It was almost like making waffles from a box except you have to plan ahead a little the night before and start the batter, then in the morning, add the eggs and cook them like you would cook a box waffle.  It was simple and they were really quite tasty.

Ingredients
2 c flour
2 c milk
8 tbsp butter, melted and cooled (we used margarine, blasted allergies)
1/2 tsp yeast
1 tbsp sugar
1/2 tsp salt
1 tsp vanilla ( the original recipe called for 1/2 tsp)
1/2 tsp cinnamon ( to original recipe called for 1 tsp, but it seemed like to much for my palette)
2 eggs

Instructions
The night before mix dry ingredients.  Stir in milk, butter and vanilla until it is mixed well.  Cover and let it sit out overnight.  The next morning separate the egg whites from yolks, mix the yolks into the batter.  Whip the whites and fold them into the batter.  Pour the batter on a waffle iron and enjoy when cooked.

Adapted from A Year from Scratch – Simply Amazing Waffles

I didn’t change much in the original recipe but I did increase the vanilla and decrease the cinnamon to match my tastes.  It is probably pretty incredible the way it is written up on A Year From Scratch, but I really like my vanilla.  There are some other great recipes and cooking information over at A Year From Scratch that are worth reading through, make sure you check them out.

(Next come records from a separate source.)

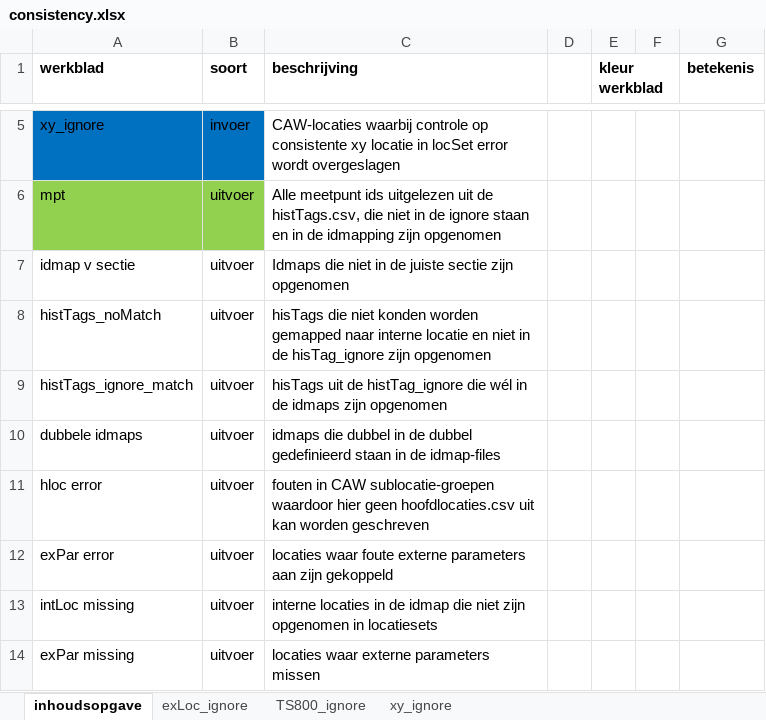
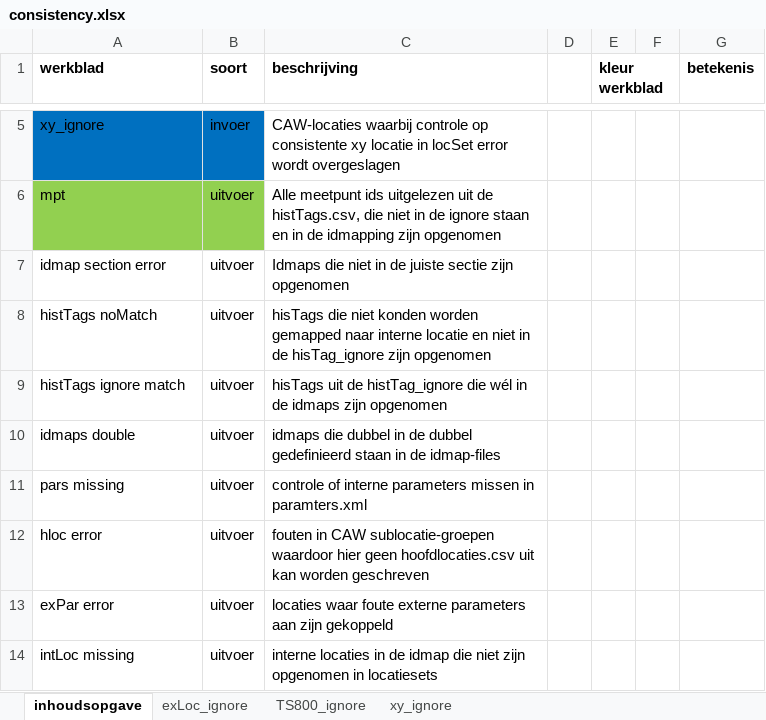
Before and after one commit to d2hydro/hdsr_meetpuntconfig, an Excel workbook: data/consistency.xlsx, sheet inhoudsopgave, drawn as a sheet; only a part is shown, gaps mark what is left out; the shorter side is filled out with more unchanged rows; values as stored, in another font and other column widths than the file's, no borders; the diff names each change by its address in the sheet, - before the commit and + after, or states it on an @@ line.

```diff
--- a/data/consistency.xlsx (sheet inhoudsopgave)
+++ b/data/consistency.xlsx (sheet inhoudsopgave)
-A7 (werkblad): idmap v sectie
+A7 (werkblad): idmap section error
-A8 (werkblad): histTags_noMatch
+A8 (werkblad): histTags noMatch
-A9 (werkblad): histTags_ignore_match
+A9 (werkblad): histTags ignore match
-A10 (werkblad): dubbele idmaps
+A10 (werkblad): idmaps double
+row 11: pars missing | uitvoer | controle of interne parameters missen in paramters.xml
```
Also changed, not shown: 8 other files.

One last note, these waffles freeze incredibly well, just let them cool throw them in a zip lock and freeze.  Then pull them out and toast like a toaster waffle, they make a pretty wicked toaster waffle.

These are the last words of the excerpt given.